My position is that it is negligent for parents to entrust their children’s minds to stupid people and incompetent schools. Washington and Lee and its administrators now qualify for that category.

Continue reading

Morning Ethics Warm-Up, 7/12/2018: The Cleveland Indians, “On The Waterfront,” And Garza v. Hargan

Good Mornin’!

(I know I’ve posted this “Singin’ in the Rain” showstopper more than once, but it makes me happy, so there.)

1. From the Cleveland Indians, a Robert E. Lee moment: As the Cincinnati Reds were threatening, with two outs, the bases loaded and the Indians clinging to a 4-3 lead, Tribe manager Terry Francona wanted to bring in left-hander Oliver Perez to face left-handed Reds slugger Joey Votto , the book move, a classic left on left matchup.  But pitching coach Carl Willis thought he heard Francona tell him to summon right-hander Dan Otero.“He thought I said O.T.,” Francona said, using Otero’s nickname. “I said O.P.” With the advantage of facing a right-handed pitcher (most lefties hit righties better) Votto promptly hit a three-run double off Otero, giving the Reds a 6-4 lead.

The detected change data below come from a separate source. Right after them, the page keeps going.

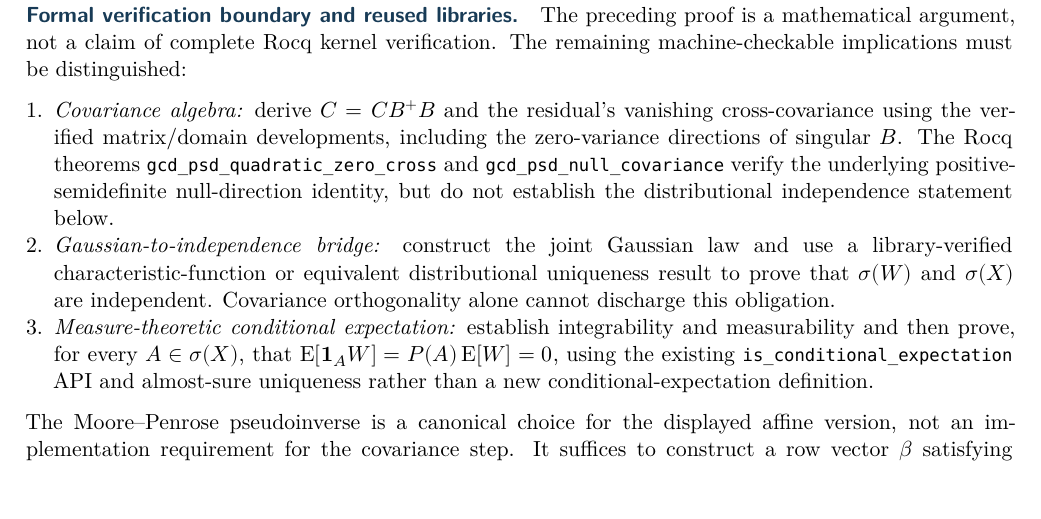
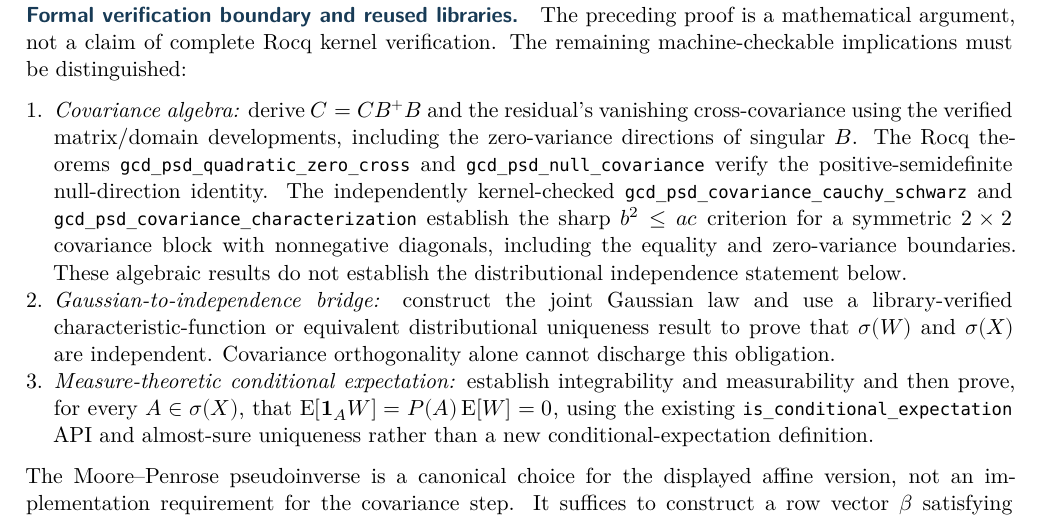
Before and after one commit to AndersH3/composite_iq_checked_claims, a LaTeX thesis (analyses/sequential-conditional-means/sequential_conditional_means.tex, which reads analyses/sequential-conditional-means/theorem_foundations.tex): part of page 9 of 42, cut so that both start at the same text. Compiled offline with XeLaTeX.

Commit message:
Cite two kernel-verified singular PSD characterization theorems in shared XeLaTeX Gaussian conditioning proof

```diff
--- a/analyses/sequential-conditional-means/theorem_foundations.tex
+++ b/analyses/sequential-conditional-means/theorem_foundations.tex
@@ -275,9 +275,15 @@ must be distinguished:
       using the verified matrix/domain developments, including
       the zero-variance directions of singular \(B\). The Rocq
       theorems \texttt{gcd\_psd\_quadratic\_zero\_cross} and
-      \texttt{gcd\_psd\_null\_covariance} verify the underlying
-      positive-semidefinite null-direction identity, but do not
-      establish the distributional independence statement below.
+      \texttt{gcd\_psd\_null\_covariance} verify the
+      positive-semidefinite null-direction identity. The independently
+      kernel-checked \texttt{gcd\_psd\_covariance\_cauchy\_schwarz}
+      and \texttt{gcd\_psd\_covariance\_characterization} establish
+      the sharp \(b^2\leq ac\) criterion for a symmetric
+      \(2\times2\) covariance block with nonnegative diagonals,
+      including the equality and zero-variance boundaries.
+      These algebraic results do not establish the distributional
+      independence statement below.
 \item \emph{Gaussian-to-independence bridge:} construct the joint
       Gaussian law and use a library-verified characteristic-function
       or equivalent distributional uniqueness result to prove that
```
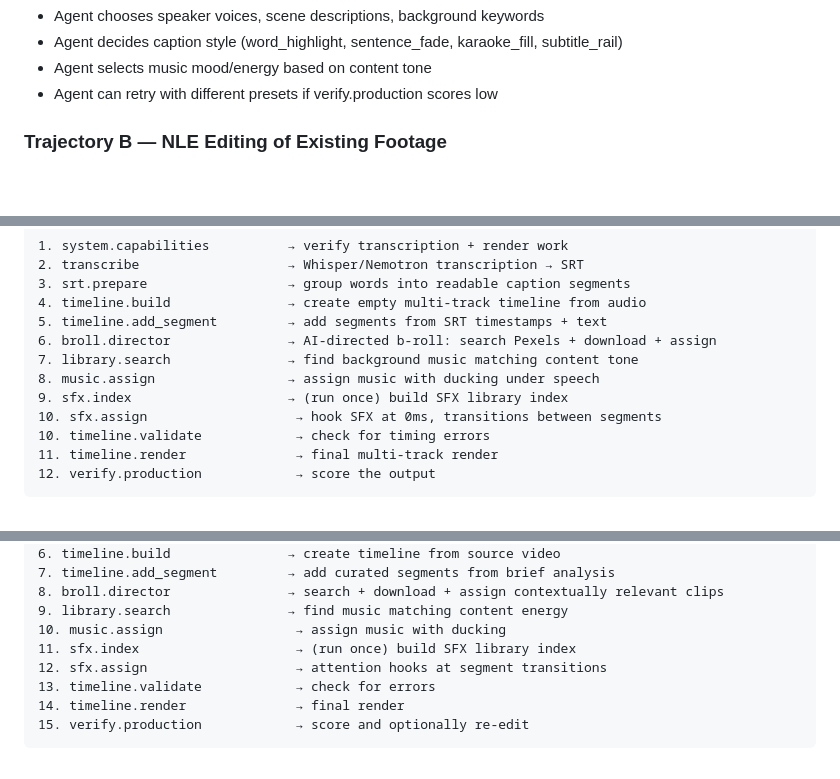
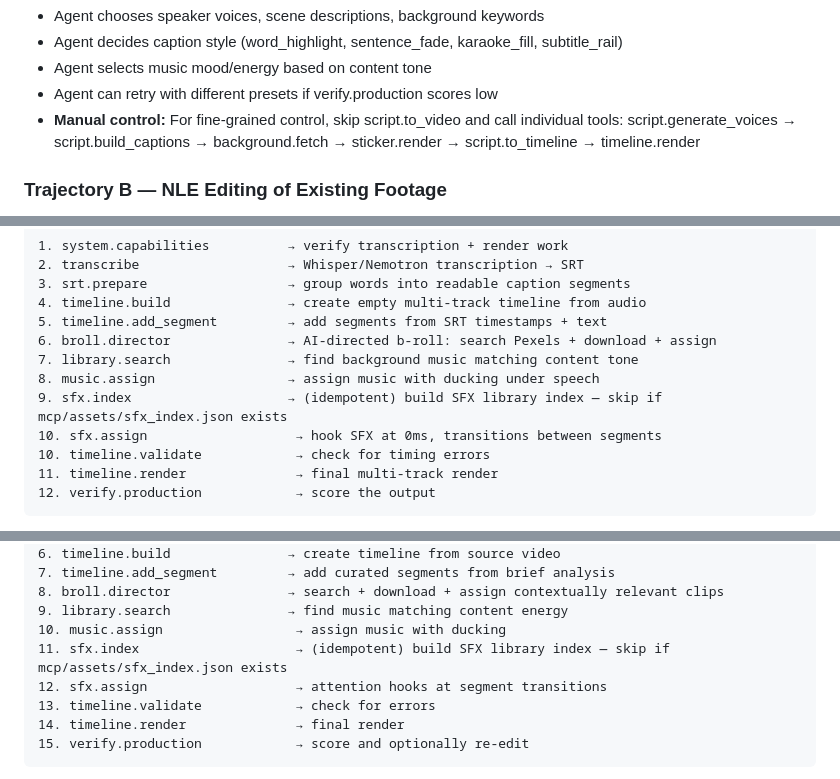
Before and after one commit to ishan-parihar/openscript, a Markdown page: AGENT_GUIDE.md, 3 parts joined by grey strips. GitHub-like rendering; blank space fills up the shorter version.

Commit message:
Phase 31b: Documentation improvements from code review
- Add manual control trajectory note within Trajectory A
- Make sfx.index prerequisite more helpful (idempotent, skip if index exists)
- Build: zero warnings. Tests: 307 pass.

```diff
--- a/AGENT_GUIDE.md
+++ b/AGENT_GUIDE.md
@@ -188,6 +188,7 @@ The three supported workflows are NOT hardcoded pipelines — they are **golden
 - Agent decides caption style (word_highlight, sentence_fade, karaoke_fill, subtitle_rail)
 - Agent selects music mood/energy based on content tone
 - Agent can retry with different presets if verify.production scores low
+- **Manual control:** For fine-grained control, skip script.to_video and call individual tools: script.generate_voices → script.build_captions → background.fetch → sticker.render → script.to_timeline → timeline.render
 
 ### Trajectory B — NLE Editing of Existing Footage
 
@@ -223,7 +224,7 @@ The three supported workflows are NOT hardcoded pipelines — they are **golden
 6. broll.director               → AI-directed b-roll: search Pexels + download + assign
 7. library.search               → find background music matching content tone
 8. music.assign                 → assign music with ducking under speech
-9. sfx.index                    → (run once) build SFX library index
+9. sfx.index                    → (idempotent) build SFX library index — skip if mcp/assets/sfx_index.json exists
 10. sfx.assign                   → hook SFX at 0ms, transitions between segments
 10. timeline.validate            → check for timing errors
 11. timeline.render              → final multi-track render
@@ -254,7 +255,7 @@ The three supported workflows are NOT hardcoded pipelines — they are **golden
 8. broll.director               → search + download + assign contextually relevant clips
 9. library.search               → find music matching content energy
 10. music.assign                 → assign music with ducking
-11. sfx.index                    → (run once) build SFX library index
+11. sfx.index                    → (idempotent) build SFX library index — skip if mcp/assets/sfx_index.json exists
 12. sfx.assign                   → attention hooks at segment transitions
 13. timeline.validate            → check for errors
 14. timeline.render              → final render
```
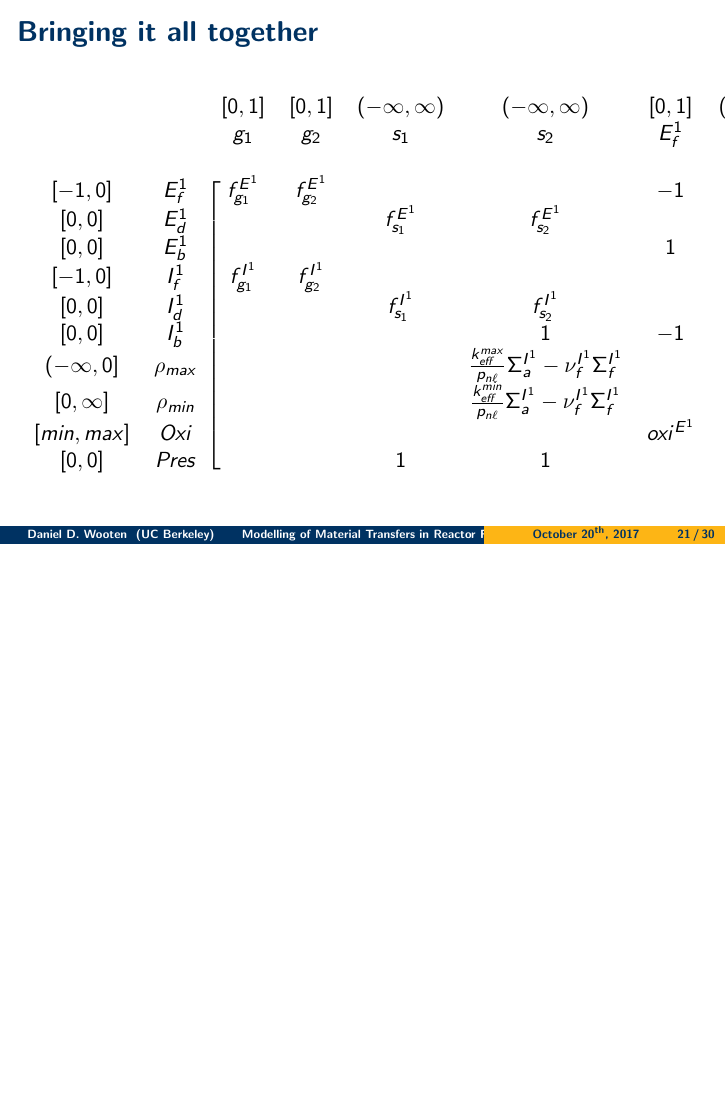
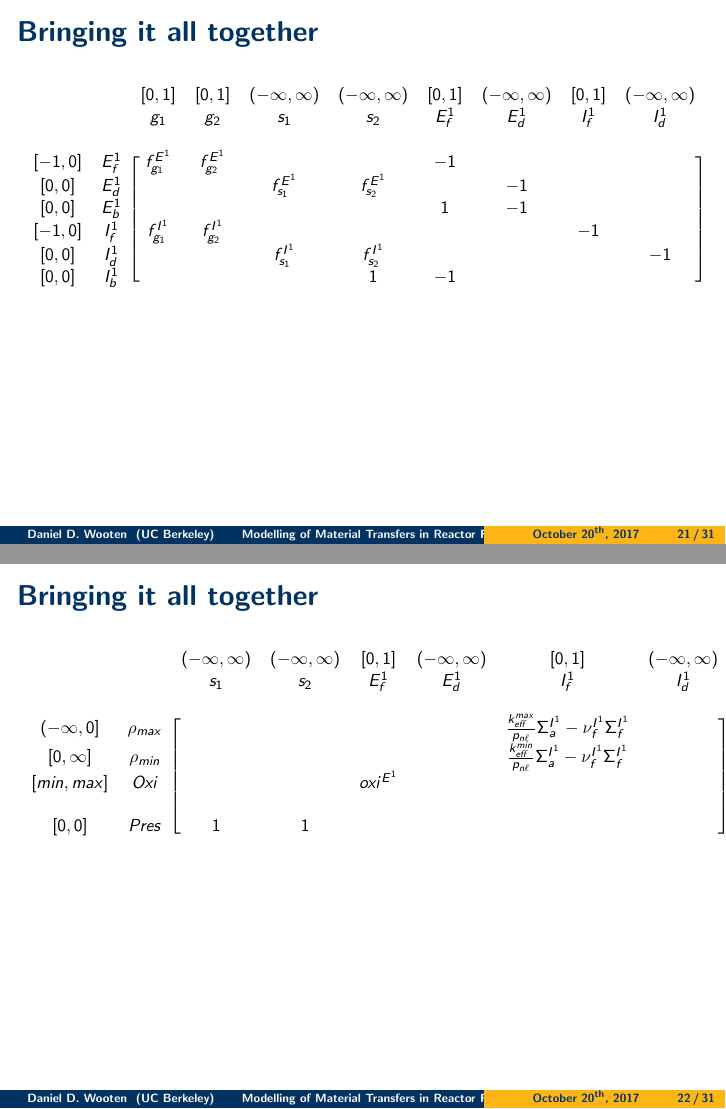
Before and after one commit to ddwooten/Quals_Presentation, LaTeX slides (Wooten_D_Modelling_of_Material_Transfers_in_Reactor_Fuel_Burnup_Simulations.tex): page 21 of 30 before the commit and pages 21 and 22 of 31 after it, the two joined at a grey line, the shorter picture padded with empty space. Compiled offline with pdfLaTeX.

Commit message:
Finished the split matrices

```diff
--- a/Wooten_D_Modelling_of_Material_Transfers_in_Reactor_Fuel_Burnup_Simulations.tex
+++ b/Wooten_D_Modelling_of_Material_Transfers_in_Reactor_Fuel_Burnup_Simulations.tex
@@ -305,7 +306,7 @@ $UserTarget = \sum\limits_{e}^{E}w_{e}*N_{e}$
 
 \end{frame}
 
-\begin{frame}
+\begin{frame}[shrink=20]
 \frametitle{Bringing it all together}
 
     \begin{equation*}
@@ -346,29 +347,48 @@ $UserTarget = \sum\limits_{e}^{E}w_{e}*N_{e}$
             {[0,0]}            & I_{b}^{1}         &                   &
                                &                   & 1                 &
             -1 \\
-            {(-\infty,0]}      & \rho_{max}        &                   &
-                               &                   &
-            \frac{k_{eff}^{max}}{p_{n\ell}}\Sigma_{a}^{I^{1}} -
-            \nu_{f}^{I^{1}}\Sigma_{f}^{I^{1}}                          &
-             \\
-            {[0,\infty]}       & \rho_{min}        &                   &
-                               &                   &
-            \frac{k_{eff}^{min}}{p_{n\ell}}\Sigma_{a}^{I^{1}} -
-            \nu_{f}^{I^{1}}\Sigma_{f}^{I^{1}}                          &
-             \\
-            {[min,max]}        & Oxi               &                   &
-                               &                   &                   &
-            oxi^{E^{1}}        &                   &                   &
-             \\
-            {[0,0]}            & Pres              &                   &
-                               & 1                 & 1                 &
-             \\
             \end{block}
         \end{blockarray}
     \end{equation*}
 
 \end{frame}
 
+\begin{frame}[shrink=20]
+\frametitle{Bringing it all together}
+
+    \begin{equation*}
+        \begin{blockarray}{cccccccc}
+                               &                   & (-\infty,\infty)  &
+            (-\infty,\infty)   & [0,1]             & (-\infty,\infty)  &
+            [0,1]              & (-\infty,\infty)  \\
+                               &                   & s_{1}             &
+            s_{2}              & E_{f}^{1}         & E_{d}^{1}         &
+            I_{f}^{1}          & I_{d}^{1}         \\
+                               &                   &                   &
+                               &                   &                   &
+                               &                   \\
+            \begin{block}{cc[cccccc]}
+            {(-\infty,0]}      & \rho_{max}        &                   &
+                               &                   &                   &
+            \frac{k_{eff}^{max}}{p_{n\ell}}\Sigma_{a}^{I^{1}} -
+            \nu_{f}^{I^{1}}\Sigma_{f}^{I^{1}}
+                               &                   \\
+            {[0,\infty]}       & \rho_{min}        &                   &
+                               &                   &                   &
+            \frac{k_{eff}^{min}}{p_{n\ell}}\Sigma_{a}^{I^{1}} -
+            \nu_{f}^{I^{1}}\Sigma_{f}^{I^{1}}
+                               &                   \\
+            {[min,max]}        & Oxi               &                   &
+                               & oxi^{E^{1}}       &                   &
+                               &                   \\
+             \\
+            {[0,0]}            & Pres              & 1                 &
+            1                  &                   \\
+            \end{block}
+        \end{blockarray}
+    \end{equation*}
+
+\end{frame}
 
 
 
```
Also changed, not shown: Wooten_D_Modelling_of_Material_Transfers_in_Reactor_Fuel_Burnup_Simulations.tex (3 more changed lines).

Even though it would have made no sense for Francona to ask for Otero, the manager emulated Robert E. Lee’s fine leadership moment, meeting with his battered troops after they were shot to pieces in Pickett’s Charge and telling them, “It was all my fault.” “It falls on me,” he told the press. “I actually talked to the team and told them that I thought I messed up.”

Some wags have suggested that the decline of creative baseball player nicknames was really at fault. If Francona had called for Vinegar Bend, The Big Train, , The Monster or “Death to Flying Things,” nobody would have been confused.

2. Forget the dishonest narrative and spin: here’s what really happened in Garza v. Hargan: No, Judge Brett Kavanaugh, President Trump’s eminently qualified nominee to fill retiring Justice Kennedy’s seat on the Supreme Court, did not try to block an illegal immigrant teen from having an abortion, as the desperate fear-mongering Democrats are claiming. 

In October 2017,  the ACLU filed suit against the Trump administration on behalf of “Jane Doe,” a pregnant teen from Cnetral America who had been arrested while entering the country illegally. Through  her guardian, Rochelle Garza, “Doe” sought release from the federal shelter where she was being detained to obtain an abortion. Eric Hargan, the acting secretary of the Department of Health and Human Services at the time, took the position that the government   had no obligation to facilitate Doe’s abortion.  She had the option of returning to her native country—where she belonged anyway— or being released to a sponsor. A federal trial judge ruled for Doe and the abortion, saying that the government’s refusal to release a minor from custody constituted an “undue burden” on Doe’s constitutional right to an abortion. HHS appealed to the D.C. Circuit, and on appeal, Judge Kavanaugh authored the majority opinion that reversed the lower court’s decision. Here is the crux of the opinion: Continue reading